TIP #2: Have detailed photos of your dog

Calling the police to file a report will help start an official paper trail of a theft and would eventually make it easier to retrieve your pet. Lost pet services such as Home Again are also options where alerts that include pictures of lost pets are sent out to shelters, vet clinics and pet owners. Detailed descriptions and photos of your pets can help anyone who come into contact with them recognize they are lost or stolen.

TIP #3: Take note of any special distinguishing marks and characteristics

California based Heartland Veterinary Clinic says tattoos have a very good success rate of returning lost pets to their owners. On their website, they recommend permanent forms of identification such as microchipping and tattooing.
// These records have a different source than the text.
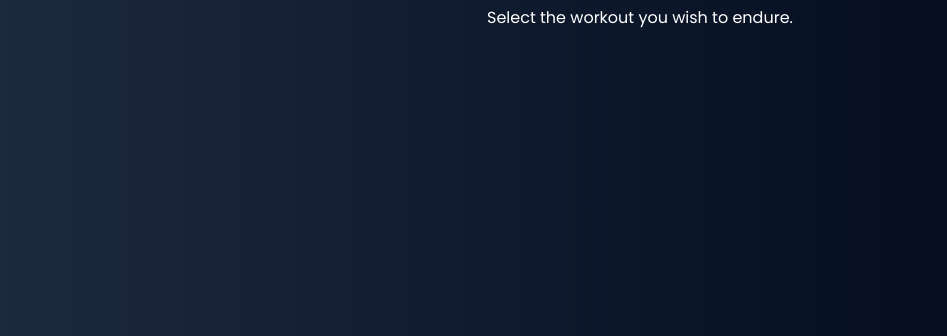
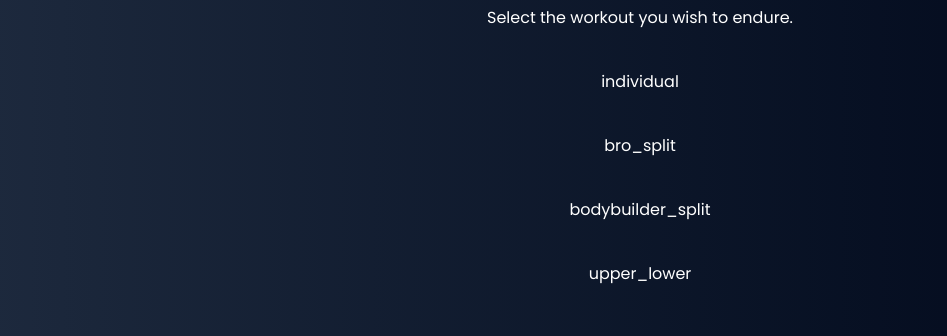
Before and after one commit to AbdullahiAbdulganiyu/fitness-app, a React (Vite) app: page / in a window 1280 px wide. Shown: the part 1070-1406 px from the top of the page, without its empty margins (0-947 px from the left). Built offline with nearby package versions, Linux system fonts and the light colour scheme.

Commit message:
mapping over the workout object

```diff
--- a/src/components/Generator.jsx
+++ b/src/components/Generator.jsx
@@ -1,5 +1,6 @@
 import React from "react";
 import SectionWrapper from "./SectionWrapper";
+import { WORKOUTS } from "../utils/swoldier";
 
 function Header({ index, title, description }) {
   return (
@@ -27,6 +28,14 @@ export default function Generator() {
           title={"Select your poison"}
           description={"Select the workout you wish to endure."}
         />
+
+        {Object.keys(WORKOUTS).map((type, typeIndex) => {
+          return (
+            <button key={typeIndex}>
+              <p>{type}</p>
+            </button>
+          );
+        })}
       </SectionWrapper>
     </div>
   );
```
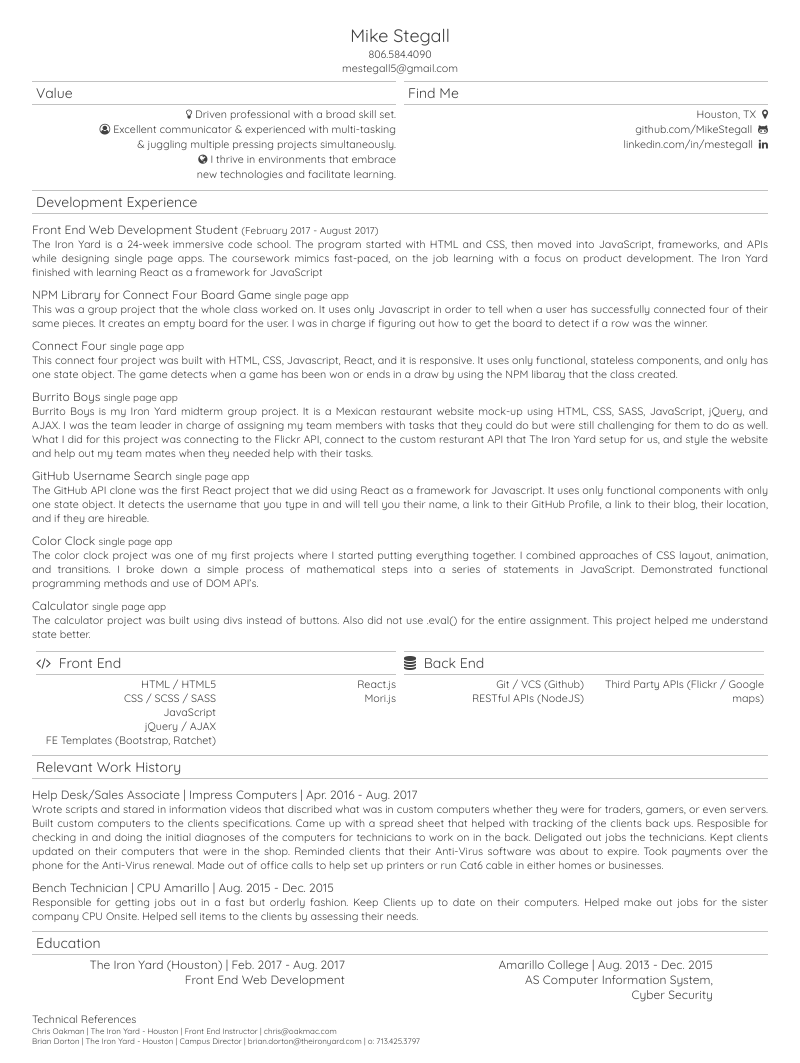
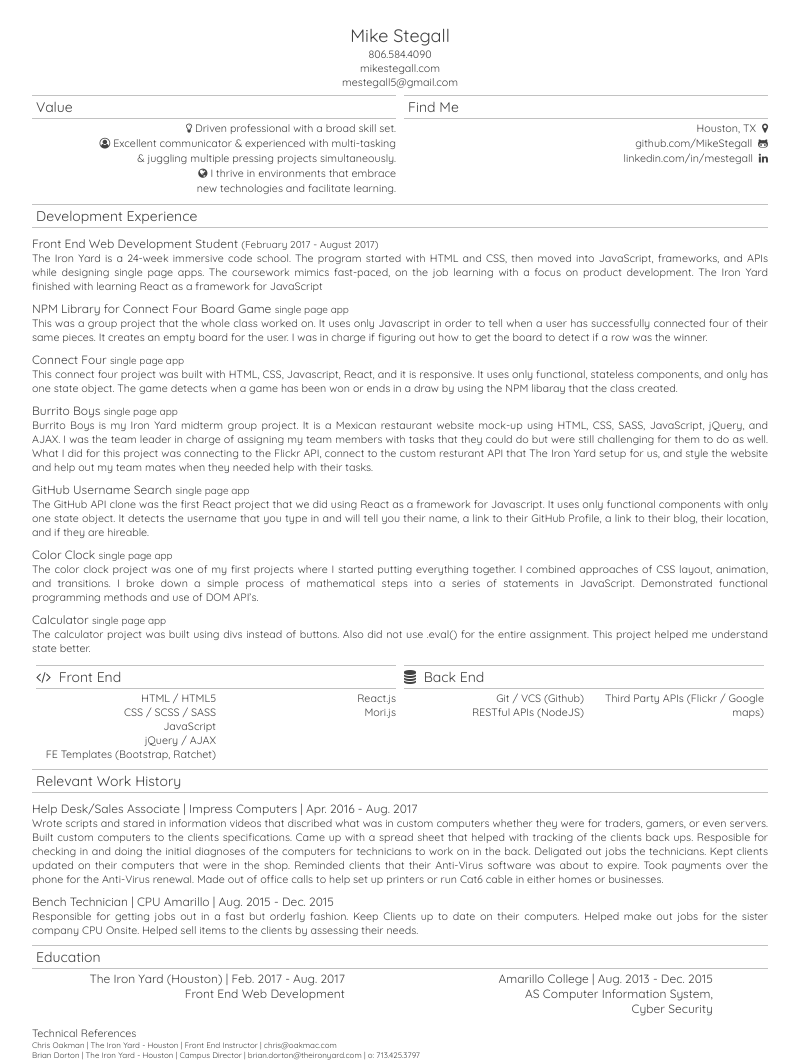
Before and after one commit to MikeStegall/personal-website, a website: page resume.html in a window 1280 px wide. Shown: the whole page, without its empty margins (8-808 px from the left). Drawn offline with Linux system fonts and the light colour scheme.

Commit message:
Added webstie to the resume

```diff
--- a/resume.html
+++ b/resume.html
@@ -15,7 +15,7 @@
       <h1>Mike Stegall</h1>
       <h6>806.584.4090</h6>
       <h6>
-        <!--Put website here -->
+        <a href='http://mikestegall.com/'>mikestegall.com</a>
       </h6>
       <h6>
         <a href="mailto:mestegall5@gmail.com">
```
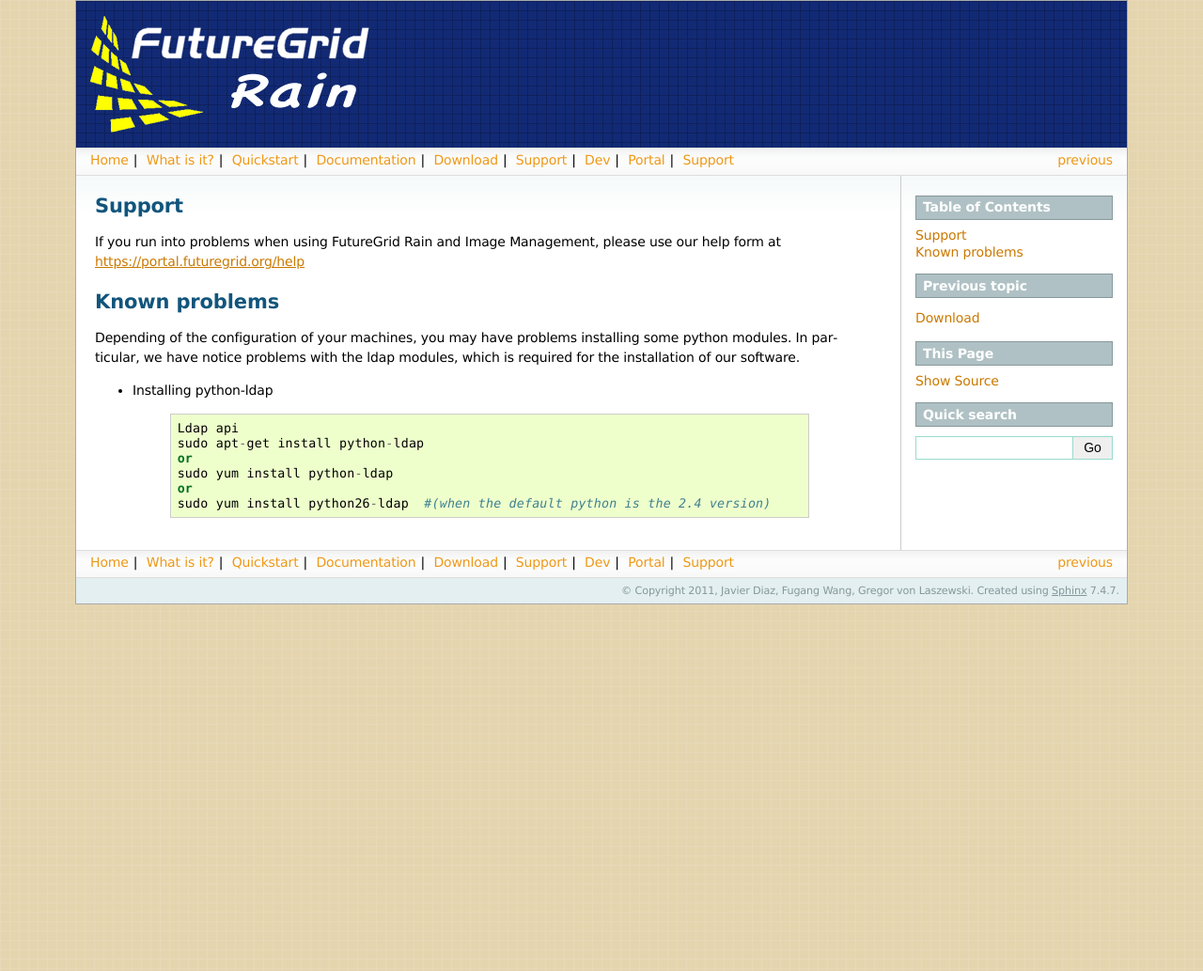
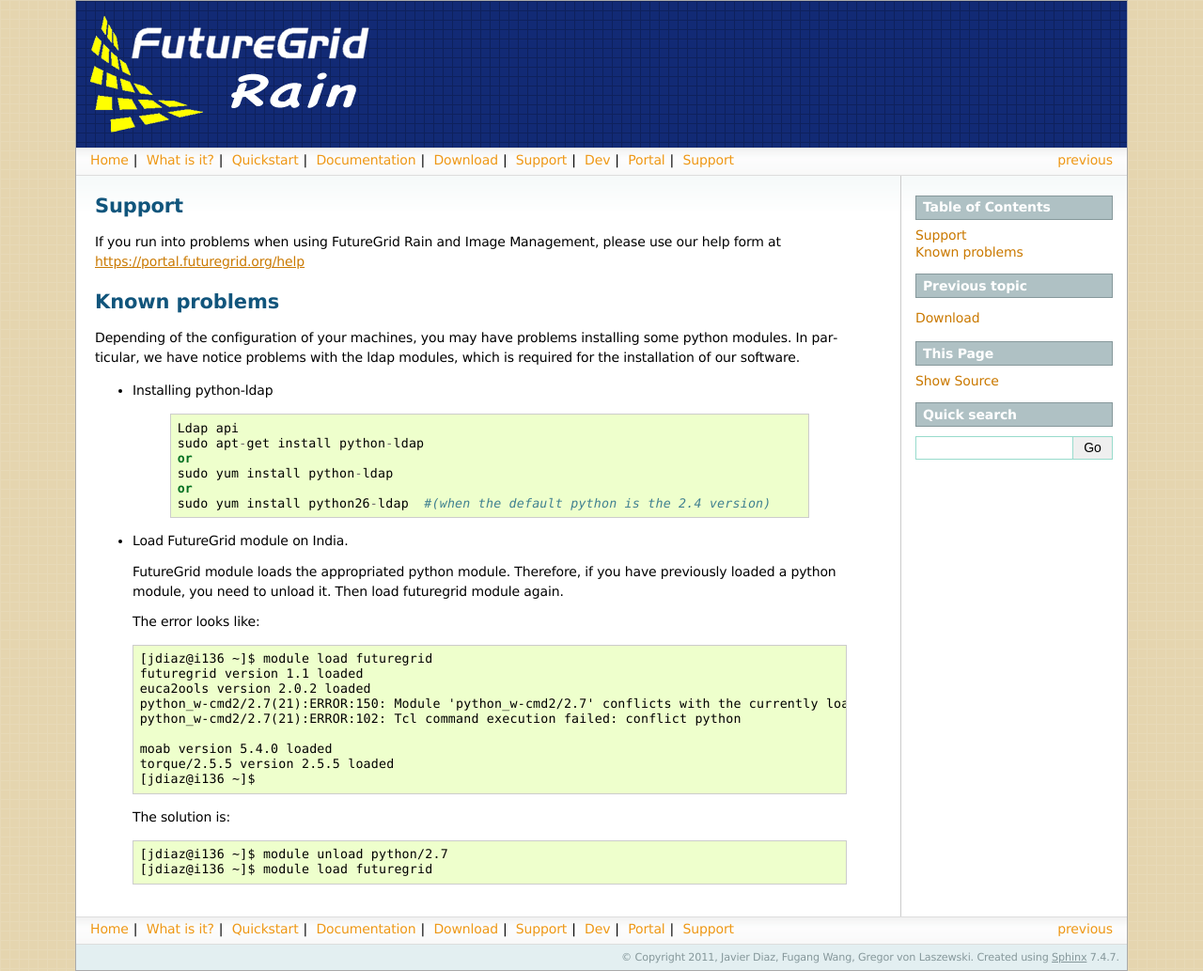
Before and after one commit to futuregrid/rain, a Sphinx documentation site: the page built from doc/support.rst, in a window 1280 px wide. Shown: the whole page at 94% size. Built offline with Sphinx 7.4.7, drawn with Linux system fonts in a browser that asks for light colours; before the commit the page ends 900 px from its top, so only the background shows below that.

```diff
--- a/doc/quickstart.rst
+++ b/doc/quickstart.rst
@@ -235,7 +235,7 @@
 
       register -r 964160263274803087640112 -x india
 
-* Register an image for OpenStack
+* Register an image for OpenStack (if you followed the FG Openstack tutorial, your novarc will probably be in ``~/openstack/novarc``)
 
   * Using the CLI
 
@@ -308,7 +308,7 @@
 
       cloudlistkernels -s india
 
-* Deregister an image from OpenStack
+* Deregister an image from OpenStack (if you followed the FG Openstack tutorial, your novarc will probably be in ``~/openstack/novarc``)
 
   * Using the CLI
 
--- a/doc/support.rst
+++ b/doc/support.rst
@@ -23,3 +23,29 @@
       sudo yum install python-ldap
       or
       sudo yum install python26-ldap  #(when the default python is the 2.4 version)
+
+* Load FutureGrid module on India.
+
+  FutureGrid module loads the appropriated python module. Therefore, if you have previously loaded a python module, you need to unload it. Then
+  load futuregrid module again.
+
+  The error looks like:
+
+  ::
+
+      [jdiaz@i136 ~]$ module load futuregrid
+      futuregrid version 1.1 loaded
+      euca2ools version 2.0.2 loaded
+      python_w-cmd2/2.7(21):ERROR:150: Module 'python_w-cmd2/2.7' conflicts with the currently loaded module(s) 'python/2.7'
+      python_w-cmd2/2.7(21):ERROR:102: Tcl command execution failed: conflict python
+
+      moab version 5.4.0 loaded
+      torque/2.5.5 version 2.5.5 loaded
+      [jdiaz@i136 ~]$
+
+  The solution is:
+
+  ::
+
+      [jdiaz@i136 ~]$ module unload python/2.7
+      [jdiaz@i136 ~]$ module load futuregrid
```
Also changed, not shown: 1 other file.
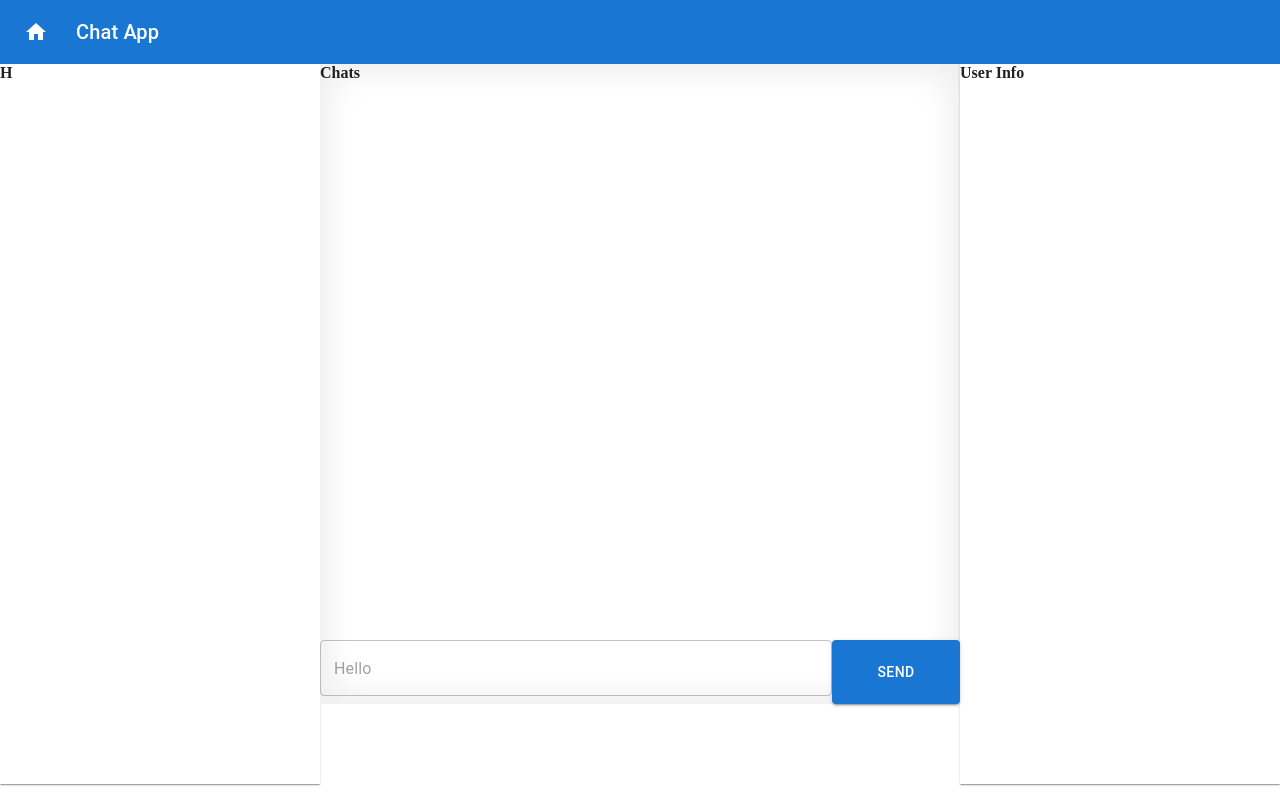
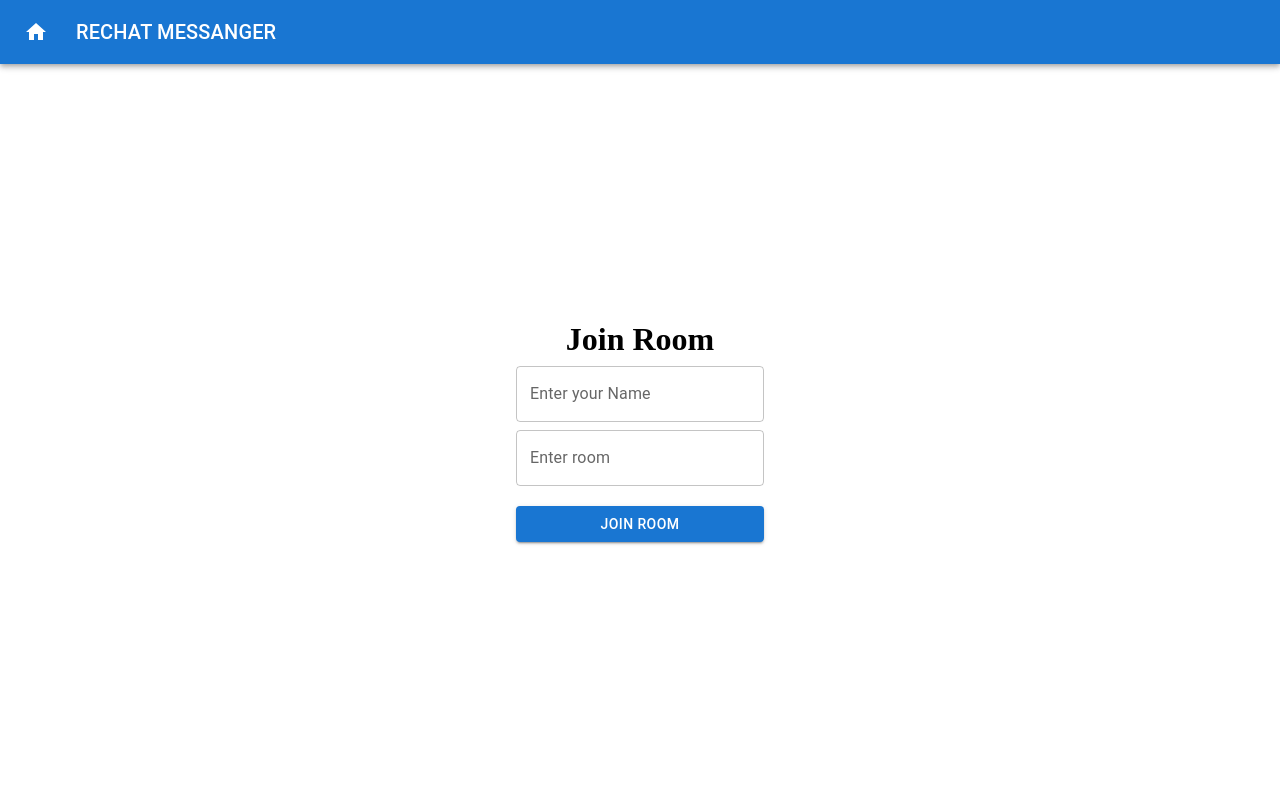
Before and after one commit to marville001/socket.io-chat-app, a React (Create React App) app in the folder client/: page / in a window 1280 px wide. Built offline with nearby package versions, Linux system fonts and the light colour scheme.

Commit message:
Join room and chat component

```diff
--- a/client/package.json
+++ b/client/package.json
@@ -10,9 +10,13 @@
     "@testing-library/jest-dom": "^5.11.4",
     "@testing-library/react": "^11.1.0",
     "@testing-library/user-event": "^12.1.10",
+    "query-string": "^7.0.1",
     "react": "^17.0.2",
     "react-dom": "^17.0.2",
+    "react-emoji": "^0.5.0",
+    "react-router-dom": "^5.3.0",
     "react-scripts": "4.0.3",
+    "react-scroll-to-bottom": "^4.2.0",
     "socket.io-client": "^4.3.0",
     "web-vitals": "^1.0.1"
   },
--- a/client/src/App.js
+++ b/client/src/App.js
@@ -1,20 +1,18 @@
-import { Grid } from '@mui/material'
-
 import Navbar from './components/Navbar'
-import LeftSidebar from './components/LeftSidebar'
-import RightSidebar from './components/RightSidebar'
-import ChatArea from './components/ChatArea'
+import { Route, Switch } from 'react-router'
+import ChatRoom from './pages/ChatRoom'
+import JoinRoom from './pages/JoinRoom'
 
 
 const App = () => {
   return (
     <div>
       <Navbar/>
-      <Grid container spacing={0}>
-        <LeftSidebar />
-        <ChatArea/>
-        <RightSidebar/>
-      </Grid>
+      <Switch>
+        <Route exact path="/" component={JoinRoom} />
+        <Route exact path="/chat" component={ChatRoom} />
+      </Switch>
+
     </div>
   )
 }
--- a/client/src/components/Navbar.jsx
+++ b/client/src/components/Navbar.jsx
@@ -18,7 +18,7 @@ const Navbar = () => {
             <Home size="large" />
           </IconButton>
             <Typography variant="h6" component="div" sx={{ flexGrow: 1 }}>
-            Chat App
+            RECHAT MESSANGER
           </Typography>
         </Toolbar>
       </AppBar>
--- a/client/src/index.js
+++ b/client/src/index.js
@@ -2,9 +2,12 @@ import React from 'react';
 import ReactDOM from 'react-dom';
 import './index.css';
 import App from './App';
+import { BrowserRouter as Router } from 'react-router-dom'
 ReactDOM.render(
   <React.StrictMode>
-    <App />
+    <Router>
+      <App />
+    </Router>
   </React.StrictMode>,
   document.getElementById('root')
 );
--- /dev/null
+++ b/client/src/pages/ChatRoom.jsx
@@ -0,0 +1,17 @@
+import { Grid } from '@mui/material'
+import React from 'react'
+import ChatArea from '../components/ChatArea'
+import LeftSidebar from '../components/LeftSidebar'
+import RightSidebar from '../components/RightSidebar'
+
+const ChatRoom = () => {
+    return (
+        <Grid container spacing={0}>
+        <LeftSidebar />
+        <ChatArea />
+        <RightSidebar />
+      </Grid>
+    )
+}
+
+export default ChatRoom
--- /dev/null
+++ b/client/src/pages/JoinRoom.jsx
@@ -0,0 +1,50 @@
+import { styled } from "@mui/system";
+import { useState } from "react";
+import { Link } from "react-router-dom";
+import { TextField, Button } from "@mui/material";
+
+const JoinRoom = () => {
+  const [name, setName] = useState("");
+  const [room, setRoom] = useState("");
+
+  const handleJoinRoom = ()=>{
+      console.log({name, room});
+  }
+
+  return (
+    <Container>
+      <JoinForm>
+        <h1>Join Room</h1>
+        <TextInput onChange={e=>setName(e.target.value)} value={name} label="Enter your Name" />
+        <TextInput onChange={e=>setRoom(e.target.value)} value={room} label="Enter room" />
+        <Button
+          style={{ width: "100%", marginTop: "20px" }}
+          color="primary"
+          variant="contained"
+          onClick={handleJoinRoom}
+        >
+          Join Room
+        </Button>
+      </JoinForm>
+    </Container>
+  );
+};
+
+const Container = styled("div")((theme) => ({
+  height: "calc(100vh - 65px)",
+  display: "flex",
+  justifyContent: "center",
+}));
+
+const JoinForm = styled("div")((theme) => ({
+  display: "flex",
+  justifyContent: "center",
+  alignItems: "center",
+  flexDirection: "column",
+}));
+
+const TextInput = styled(TextField)(({ theme }) => ({
+  marginTop: theme.spacing(1),
+}));
+
+export default JoinRoom;
```
Also changed, not shown: 2 other files (tests, documents, lock files or other folders).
"Because a tattoo can only be performed under general anesthesia, your puppy's neuter date is the perfect time to consider having this done. He will be given a small tattoo in his right ear when he is sleeping. The tattoo is composed of a combination of three to seven letters and digits. This set of letters and numbers is specific to your dog; no other pet in the province will have the same combination of characters. If your pet is found and taken to a veterinary clinic or a humane society, the staff will be able to trace the tattoo back to the clinic that originally placed the tattoo."

TIP #4: Have situational awareness

According to Giglio, walking an expensive dog in desolate areas late at night can be risky and something pet owners should re-consider as part of being situationally aware when out on walks.

TIP #5: Do not geotag your location on social media.

Part of the joy of owning a beautiful Frenchie is sharing with the world the fun things you do with your pet. However, these could be used to track your whereabouts and to glean information on the value and look of your dog.

"A lot of people are sharing pictures of their beautiful dogs and bragging about their dogs and talking about the values. That's information that the bad guys can look at and then you become a potential victim," Giglio says. "The more things they know about you on social media - about your dog or where you live or your town or you start posting and tagging places that you go to like restaurants and the gym, the more information they have to utilize to grab the dog."

Additional Reporting by Liz Kreutz